■ Exercise ■
If a line of the records contains the string "onAddToDo", copy it out.

▼

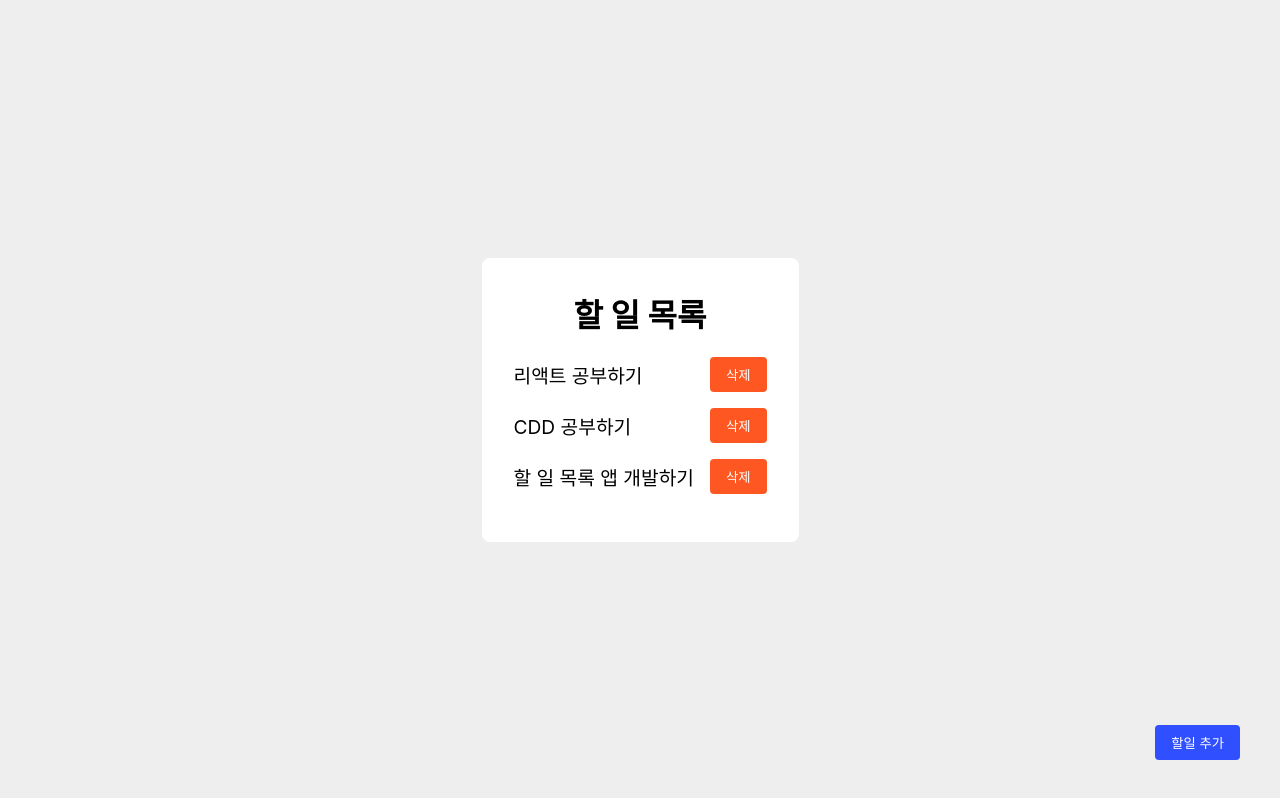
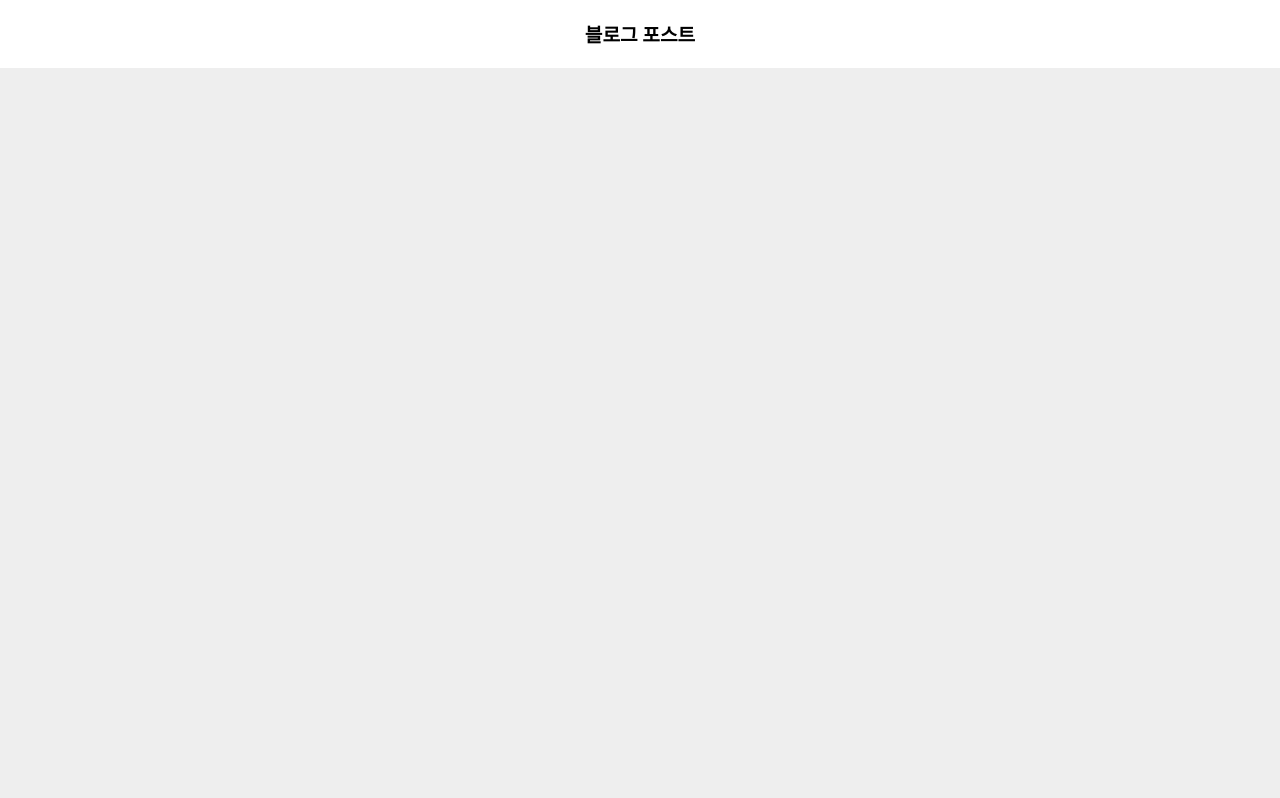
Before and after one commit to xodud1202/ty-calendar, a React (Create React App) app: page / in a window 1280 px wide. Built offline with nearby package versions, Linux system fonts and the light colour scheme.

Commit message:
fetchApi 테스트를 위해 전체 삭제

```diff
--- a/src/App.tsx
+++ b/src/App.tsx
@@ -1,38 +1,33 @@
 import styled from '@emotion/styled';
-import {Route, Routes} from 'react-router-dom';
-import {DataView} from "pages/DataView";
-import {ToDoListContextProvider} from "contexts/ToDoList";
-import {ToDoInput} from "./pages/ToDoInput";
-
 
 const Container = styled.div`
 	height: 100vh;
 	display: flex;
 	flex-direction: column;
 	align-items: center;
-	justify-content: center;
 	background-color: #eeeeee;
+	overflow: scroll;
 `;
 
-const NotFound = styled.div`
+const Header = styled.div`
+	background-color: white;
+	padding: 20px;
+	width: calc(100% - 40px);
+	margin-bottom: 20px;
+`;
+
+const Title = styled.div`
+	font-size: 1.2rem;
+	font-weight: bold;
 	text-align: center;
 `;
 
 function App() {
 	return (
 		<Container>
-			<ToDoListContextProvider>
-				<Routes>
-					<Route path={"/"} element={<DataView />} />
-					<Route path={"/add"} element={<ToDoInput />} />
-					<Route path={"*"} element={
-						<NotFound>
-							404<br/>NOT FOUND
-						</NotFound>
-					}/>
-				</Routes>
-
-			</ToDoListContextProvider>
+			<Header>
+				<Title>블로그 포스트</Title>
+			</Header>
 		</Container>
 	);
 }
--- a/src/components/Button/index.tsx
+++ /dev/null
@@ -1,29 +0,0 @@
-import styled from '@emotion/styled';
-
-const Container = styled.button`
-	border: 0;
-	color: #FFFFFF;
-	background-color: ${(props) => props.color};
-	cursor: pointer;
-	padding: 8px 16px;
-	border-radius: 4px;
-
-	&:hover {
-		//background-color: ${(props) => props.color};		// 이미 기본 background-color 동일 존재. 주석 처리
-		opacity: 0.8;
-	}
-
-	&:active {
-		box-shadow: inset 5px 5px 10px rgba(0, 0, 0, 0.2);
-	}
-`;
-
-interface Props {
-	readonly text: string;
-	readonly color?: string;
-	readonly onClick?: () => void;
-}
-
-export const Button = ({text, color="#ff5722", onClick}: Props) => {
-	return <Container color={color} onClick={onClick}>{text}</Container>;
-}
--- a/src/components/Label/index.tsx
+++ /dev/null
@@ -1,15 +0,0 @@
-import styled from '@emotion/styled';
-
-const Container = styled.span`
-	flex: 1;
-	font-size: 1.2rem;
-	margin-right: 16px;
-`;
-
-interface Props {
-	readonly data: string;
-}
-
-export const Label = ({data}: Props) => {
-	return <Container>{data}</Container>;
-}
--- a/src/components/ShowInputButton/index.tsx
+++ /dev/null
@@ -1,24 +0,0 @@
-import styled from "@emotion/styled";
-import {Button} from "components/Button";
-import React from "react";
-
-const Container = styled.div`
-	position: absolute;
-	right: 40px;
-	bottom: 40px;
-	z-index: 1;
-`;
-
-interface Props {
-	readonly showToDoInput: boolean;
-	readonly onClick: () => void;
-}
-
-export const ShowInputButton = ({showToDoInput, onClick}: Props) => {
-
-	return (
-		<Container>
-			<Button text={showToDoInput ? "닫기" : "할일 추가"} color={showToDoInput ? undefined : "#304FFE"} onClick={onClick} />
-		</Container>
-	)
-}
--- a/src/components/TextInput/index.tsx
+++ /dev/null
@@ -1,17 +0,0 @@
-import styled from "@emotion/styled";
-
-const Input = styled.input`
-	font-size: 1.2rem;
-	padding: 8px;
-`;
-
-interface Props {
-	readonly value: string;
-	readonly changeValue: (text: string) => void;
-}
-
-export const TextInput = ({value, changeValue}: Props) => {
-	return (
-		<Input value={value} onChange={(event) => {changeValue(event.target.value)}} />
-	)
-}
--- a/src/components/Title/index.tsx
+++ /dev/null
@@ -1,23 +0,0 @@
-import styled from '@emotion/styled';
-
-const Container = styled.div`
-	display: flex;
-	flex-direction: column;
-	justify-content: center;
-`;
-
-const Label = styled.h1`
-	margin-top:0;
-`;
-
-interface Props {
-	readonly label: string;
-}
-
-export const Title = ({label}: Props) => {
-	return (
-		<Container>
-			<Label>{label}</Label>
-		</Container>
-	)
-}
--- a/src/components/ToDoItem/index.tsx
+++ /dev/null
@@ -1,25 +0,0 @@
-import styled from '@emotion/styled';
-import {Label} from "components/Label";
-import {Button} from "components/Button";
-import React from "react";
-
-const Container = styled.div`
-	display: flex;
-	align-items: center;
-	justify-content: center;
-	margin-bottom: 16px;
-`;
-
-interface Props {
-	readonly label: string;
-	readonly onDelete: () => void;
-}
-
-export const ToDoItem = ({ label, onDelete }: Props) => {
-	return (
-		<Container>
-			<Label data={label} />
-			<Button text={"삭제"} onClick={onDelete} />
-		</Container>
-	);
-}
--- a/src/components/ToDoList/index.tsx
+++ /dev/null
@@ -1,28 +0,0 @@
-import styled from '@emotion/styled';
-import {ToDoItem} from 'components/ToDoItem';
-import {useContext} from "react";
-import {ToDoListContext} from "contexts/ToDoList";
-
-const Container = styled.div`
-	display: flex;
-	flex-direction: column;
-`;
-
-export const ToDoList = () => {
-	const {toDoList, onDelete} = useContext(ToDoListContext);
-
-	return (
-		<Container>
-			{toDoList.map(todo =>
-				<ToDoItem
-					key={todo}
-					label={todo}
-					onDelete={() => {
-						if(typeof onDelete === 'function')
-							onDelete(todo);
-					}}
-				/>
-			)}
-		</Container>
-	);
-}
--- a/src/contexts/ToDoList/index.tsx
+++ /dev/null
@@ -1,43 +0,0 @@
-import {createContext, useState} from "react";
-
-interface Context {
-	readonly toDoList: string[];
-	readonly onAdd: (toDo: string) => void;
-	readonly onDelete: (toDo: string) => void;
-}
-
-const ToDoListContext = createContext<Context>({
-	toDoList: [],
-	// 아래 never 함수를 설정한것은 Provider로 감싸지지 않은 컨포넌트에서
-	// createContext를 통해 해당 함수를 호출하면 여기서 정의된 함수가 호출된다.
-	onAdd: (toDo: string): never => {
-		throw new Error(`onAdd function not implemented. odAdd(${toDo})`);
-	},
-	onDelete: (toDo: string): never => {
-		throw new Error(`onDelete function not implemented. onDelete(${toDo})`);
-	},
-});
-
-interface Props {
-	children: JSX.Element | JSX.Element[];
-}
-
-const ToDoListContextProvider = ({children}: Props) => {
-	const [toDoList, setToDoList] = useState(['리액트 공부하기', 'CDD 공부하기', '할 일 목록 앱 개발하기']);
-
-	const onDelete = (toDo: string) => {
-		setToDoList(toDoList.filter(item => item !== toDo));
-	}
-
-	const onAdd = (toDo: string) => {
-		setToDoList([...toDoList, toDo]);
-	}
-
-	return (
-		<ToDoListContext.Provider value={{toDoList, onAdd, onDelete}}>
-			{children}
-		</ToDoListContext.Provider>
-	)
-}
-
-export {ToDoListContext, ToDoListContextProvider};
--- a/src/pages/DataView/index.tsx
+++ /dev/null
@@ -1,26 +0,0 @@
-import styled from "@emotion/styled";
-import {Title} from "components/Title";
-import {ToDoList} from "components/ToDoList";
-import {ShowInputButton} from "../../components/ShowInputButton";
-import {useNavigate} from "react-router-dom";
-
-const Container = styled.div`
-	display: flex;
-	flex-direction: column;
-	align-items: center;
-	justify-content: center;
-	background-color: #ffffff;
-	padding: 32px;
-	border-radius: 8px;
-`;
-
-export const DataView = () => {
-	const navigate = useNavigate();
-	return (
-		<Container>
-			<Title label="할 일 목록"/>
-			<ToDoList />
-			<ShowInputButton showToDoInput={false} onClick={() => navigate("/add")} />
-		</Container>
-	)
-}
--- a/src/pages/ToDoInput/index.tsx
+++ /dev/null
@@ -1,72 +0,0 @@
-import styled from "@emotion/styled";
-import {Title} from "components/Title";
-import {TextInput} from "components/TextInput";
-import {Button} from "components/Button";
-import React, {useContext, useState} from "react";
-import {ToDoListContext} from "contexts/ToDoList";
-import {useNavigate} from "react-router-dom";
-import {ShowInputButton} from "../../components/ShowInputButton";
-
-const Container = styled.div`
-	position: absolute;
-	left: 0;
-	bottom: 0;
-	right: 0;
-	top: 0;
-	display: flex;
-	align-items: center;
-	justify-content: center;
-`;
-
-const BackGround = styled.div`
-	position: absolute;
-	top: 0;
-	left: 0;
-	bottom: 0;
-	right: 0;
-	//background-color: rgb(0 0 0 / 75%);
-`;
-
-const Contents = styled.div`
-	display: flex;
-	align-items: center;
-	justify-content: center;
-	flex-direction: column;
-	background-color: #FFFFFF;
-	padding: 32px;
-	border-radius: 8px;
-	z-index: 1;
-`;
-
-const InputContainer = styled.div`
-	display: flex;
-	align-items: center;
-	justify-content: center;
-`;
-
-export const  ToDoInput = () => {
-	const navigate = useNavigate();
-	const {onAdd} = useContext(ToDoListContext);
-	const [toDo, setToDo] = useState('');
-
-	const onAddToDo = () => {
-		if(toDo === '') return;
-		onAdd(toDo);
-		setToDo("");
-		navigate("/");
-	}
-
-	return (
-		<Container>
-			<BackGround />
-			<Contents>
-				<Title label={"할 일 추가"} />
-				<InputContainer>
-					<TextInput value={toDo} changeValue={setToDo}/>
-					<Button text={"추가"} color={"#304FFE"} onClick={onAddToDo}/>
-				</InputContainer>
-			</Contents>
-			<ShowInputButton showToDoInput={true} onClick={() => navigate("/")} />
-		</Container>
-	)
-}
```
Also changed, not shown: src/components/InputContainer/index.tsx (deleted, +0 -16 lines).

▲

■ Task response ■
-	const onAddToDo = () => {
-					<Button text={"추가"} color={"#304FFE"} onClick={onAddToDo}/>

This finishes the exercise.